The film could have covered less of the entire dating spectrum, allowing for a deeper narrative thread between the breakup, journey, and resolution of James and his girlfriend played by Bethany Emerson; who is shown mainly in the film’s periphery. Although they are entertaining, the film shows too many dates; some of which, despite the good performances, are redundant, and a couple that are too far-fetched. And two of the most entertaining characters, James’s best friend played by Steve Stanulis, and Kevin Hersh, who plays a character who is just plain creepy, give wonderful performances deserving of more screen time.
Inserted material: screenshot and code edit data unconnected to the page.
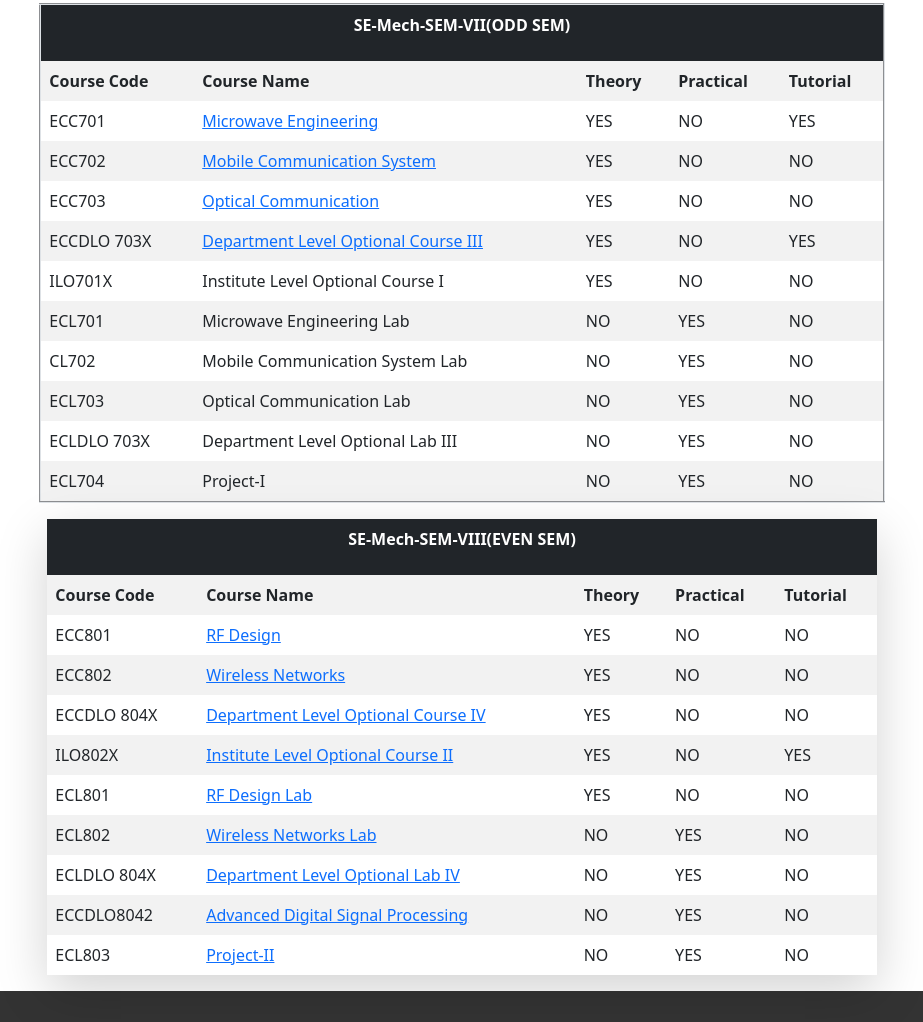
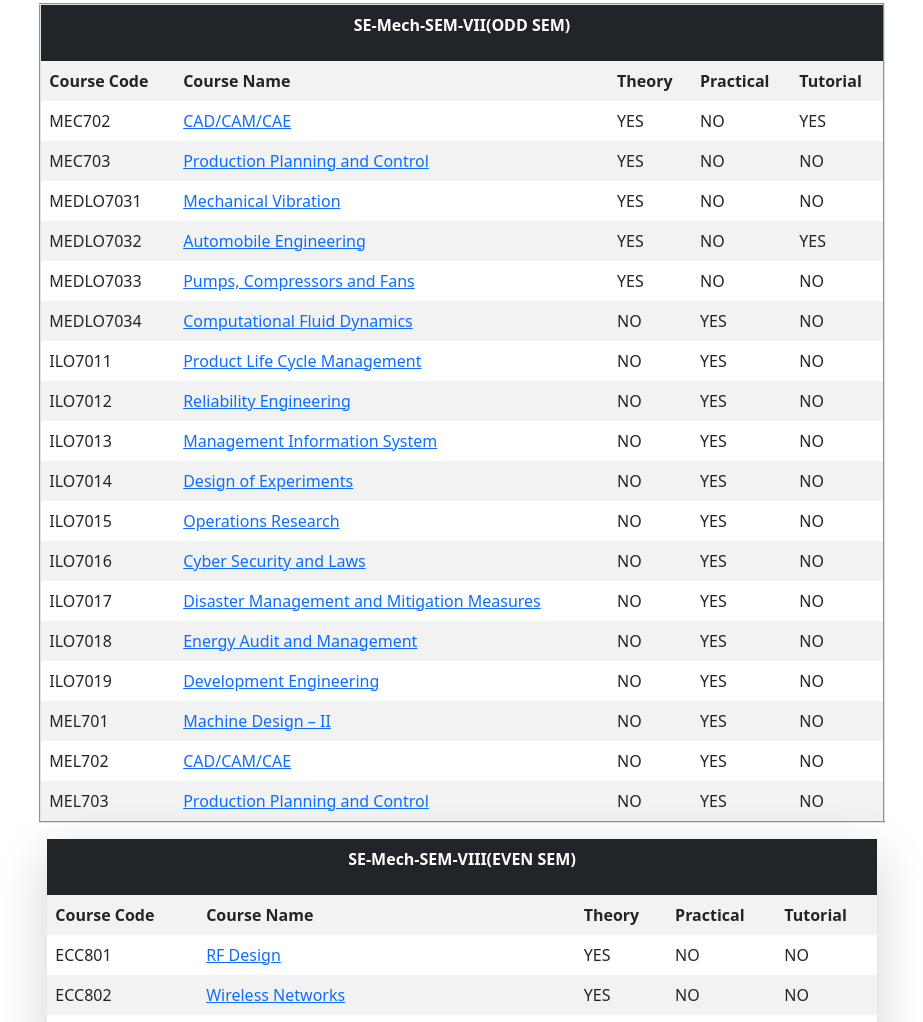
Before and after one commit to yashaskhot/MechDeptWebsite, a plain HTML site: page academics/syllabus.html in a window 1280 px wide. Shown: the part 2367-3389 px from the top of the page, without its empty margins (178-1101 px from the left). Drawn offline with nearby package versions, Linux system fonts and the light colour scheme; files that its build step writes are made by us from their sources; a script that the page names is missing.

Commit message:
Updated syllabus.html

```diff
--- a/academics/syllabus.html
+++ b/academics/syllabus.html
@@ -459,84 +459,127 @@
               <td><strong>Tutorial</strong></td>
             </tr>
             <tr>
-              <td>ECC701</td>
-              <td><a href="/assets/pdf/ilovepdf_extracted-pages 3/BE_Syllabus_rev_for_2019-5.pdf">Microwave
-                  Engineering</a></td>
+              <td>MEC702</td>
+              <td><a href="/assets/ilovepdf_split-range (BE)/BE-Syllabus-Rev2016-8-10.pdf">CAD/CAM/CAE</a></td>
               <td>YES</td>
               <td>NO</td>
               <td>YES</td>
             </tr>
             <tr>
-              <td>ECC702</td>
-              <td><a href="/assets/pdf/ilovepdf_extracted-pages 3/BE_Syllabus_rev_for_2019-8.pdf">Mobile Communication
-                  System</a></td>
+              <td>MEC703</td>
+              <td><a href="/assets/ilovepdf_split-range (BE)/BE-Syllabus-Rev2016-11-12.pdf">Production Planning and Control</a></td>
               <td>YES</td>
               <td>NO</td>
               <td>NO</td>
             </tr>
             <tr>
-              <td>ECC703 </td>
-              <td><a href="/assets/pdf/ilovepdf_extracted-pages 3/BE_Syllabus_rev_for_2019-12.pdf">Optical
-                  Communication</a></td>
+              <td>MEDLO7031 </td>
+              <td><a href="/assets/ilovepdf_split-range (BE)/BE-Syllabus-Rev2016-13-14.pdf">Mechanical Vibration</a></td>
               <td>YES</td>
               <td>NO</td>
               <td>NO</td>
             </tr>
             <tr>
-              <td>ECCDLO
-                703X</td>
-              <td><a href="/assets/pdf/ilovepdf_extracted-pages 3/BE_Syllabus_rev_for_2019-15.pdf">Department Level
-                  Optional Course III</a></td>
+              <td>MEDLO7032</td>
+              <td><a href="/assets/ilovepdf_split-range (BE)/BE-Syllabus-Rev2016-15-16.pdf">Automobile Engineering </a></td>
               <td>YES</td>
               <td>NO</td>
               <td>YES</td>
             </tr>
             <tr>
-              <td>ILO701X</td>
-              <td>Institute Level Optional
-                Course I
-              </td>
+              <td>MEDLO7033</td>
+              <td><a href="/assets/ilovepdf_split-range (BE)/BE-Syllabus-Rev2016-17-18.pdf">Pumps, Compressors and Fans </a></td>
               <td>YES</td>
               <td>NO</td>
               <td>NO</td>
             </tr>
             <tr>
-              <td>ECL701 </td>
-              <td>Microwave Engineering Lab</td>
+              <td>MEDLO7034 </td>
+              <td><a href="/assets/ilovepdf_split-range (BE)/BE-Syllabus-Rev2016-19-20.pdf">Computational Fluid Dynamics </a></td>
               <td>NO</td>
               <td>YES</td>
               <td>NO</td>
             </tr>
             <tr>
-              <td>CL702</td>
-              <td>Mobile Communication
-                System Lab</td>
+              <td>ILO7011</td>
+              <td><a href="/assets/ilovepdf_split-range (BE)/BE-Syllabus-Rev2016-21-22.pdf">Product Life Cycle Management </a></td>
               <td>NO</td>
               <td>YES</td>
               <td>NO</td>
             </tr>
             <tr>
-              <td>ECL703</td>
-              <td>Optical Communication Lab
-              </td>
+              <td>ILO7012 </td>
+              <td><a href="/assets/ilovepdf_split-range (BE)/BE-Syllabus-Rev2016-23-24.pdf">Reliability Engineering </a></td>
               <td>NO</td>
               <td>YES</td>
               <td>NO</td>
             </tr>
             <tr>
-              <td>ECLDLO
-                703X</td>
-              <td>Department Level Optional
-                Lab III
-              </td>
+              <td>ILO7013</td>
+              <td><a href="/assets/ilovepdf_split-range (BE)/BE-Syllabus-Rev2016-25-26.pdf">Management Information System  </a></td>
               <td>NO</td>
               <td>YES</td>
               <td>NO</td>
             </tr>
             <tr>
-              <td>ECL704 </td>
-              <td>Project-I
-              </td>
+              <td>ILO7014 </td>
+              <td><a href="/assets/ilovepdf_split-range (BE)/BE-Syllabus-Rev2016-27-28.pdf">Design of Experiments </a></td>
+              <td>NO</td>
+              <td>YES</td>
+              <td>NO</td>
+            </tr>
+            <tr>
+              <td>ILO7015  </td>
+              <td><a href="/assets/ilovepdf_split-range (BE)/BE-Syllabus-Rev2016-29-30.pdf">Operations Research </a></td>
+              <td>NO</td>
+              <td>YES</td>
+              <td>NO</td>
+            </tr>
+            <tr>
+              <td>ILO7016</td>
+              <td><a href="/assets/ilovepdf_split-range (BE)/BE-Syllabus-Rev2016-31-32.pdf">Cyber Security and Laws  </a></td>
+              <td>NO</td>
+              <td>YES</td>
+              <td>NO</td>
+            </tr>
+            <tr>
+              <td>ILO7017 </td>
+              <td><a href="/assets/ilovepdf_split-range (BE)/BE-Syllabus-Rev2016-33-34.pdf">Disaster Management and Mitigation Measures</a></td>
+              <td>NO</td>
+              <td>YES</td>
+              <td>NO</td>
+            </tr>
+            <tr>
+              <td>ILO7018</td>
+              <td><a href="/assets/ilovepdf_split-range (BE)/BE-Syllabus-Rev2016-35-36.pdf">Energy Audit and Management </a></td>
+              <td>NO</td>
+              <td>YES</td>
+              <td>NO</td>
+            </tr>
+            <tr>
+              <td>ILO7019</td>
+              <td><a href="/assets/ilovepdf_split-range (BE)/BE-Syllabus-Rev2016-37-38.pdf">Development Engineering </a></td>
+              <td>NO</td>
+              <td>YES</td>
+              <td>NO</td>
+            </tr>
+            <tr>
+              <td>MEL701</td>
+              <td><a href="/assets/ilovepdf_split-range (BE)/BE-Syllabus-Rev2016-39.pdf">Machine Design – II </a></td>
+              <td>NO</td>
+              <td>YES</td>
+              <td>NO</td>
+            </tr>
+            <tr>
+              <td>MEL702</td>
+              <td><a href="/assets/ilovepdf_split-range (BE)/BE-Syllabus-Rev2016-40.pdf">CAD/CAM/CAE </a></td>
+              <td>NO</td>
+              <td>YES</td>
+              <td>NO</td>
+            </tr>
+            <tr>
+              <td>MEL703 </td>
+              <td><a href="/assets/ilovepdf_split-range (BE)/BE-Syllabus-Rev2016-41.pdf">Production Planning and Control </a></td>
               <td>NO</td>
               <td>YES</td>
               <td>NO</td>
```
There would have been greater resonance if these characters were a more constant presence in a more nuanced narrative, and therefore existed more organically as extensions of the film’s central story instead of feeling episodic. However, I do remember another critic speaking of the importance of reviewing the film you have seen, not the one you would have liked to have seen. That said, CUPIDITY is a funny and creative show-piece for the many actors involved, who saturate the film with good performances. They are as of yet unknown, but remember that Gallagher put Amanda Peet, Gretchen Mol, John Leguizamo, and Matthew Lillard in their first films.
This seemed to me like a grass-roots-level creative experience. Gallagher is a proven director whose previous films have included award-winning indies like BLUE MOON with Ben Gazzara, Rita Moreno, and Zach Braff; and THE DELI with Mike Starr, Matt Keeslar, Gretchen Mol, Ice T, Debi Mazar, Jerry Stiller, Chris Noth, Iman, and Michael Imperioli. Now imagine wanting to shoot a movie with no stars and no script. It’s digital video instead of film, and there is little coverage on screen, similar to the films of Kevin Smith. With CUPIDITY, Gallagher presents an entertaining and successful experiment in romantic comedy that deserves the attention of audiences who are looking for love, laughs and the early work of tomorrow’s accomplished actors.

James: James Gilmartin
Bethany: Bethany Emerson
Michelle: Michele Coniglio
Stevie: Steve Stanulis
Glen: Glen Howard
Dr. Cupid: Jared Miller
Desiree: Desiree Maumus
Curtis: Curtis Hannum
Meredith: Meredith Ross

Directed by John Gallagher
Improvised by The Director and Cast
Story by John Gallagher
Producers John Gallagher
Alexandria Hunter
Michael Reichman

Tagged as:
Share This Article: Digg it | | Google | StumbleUpon | Technorati

Leave a Comment

(Comments are moderated and will be approved at FIR's discretion, please allow time to be displayed)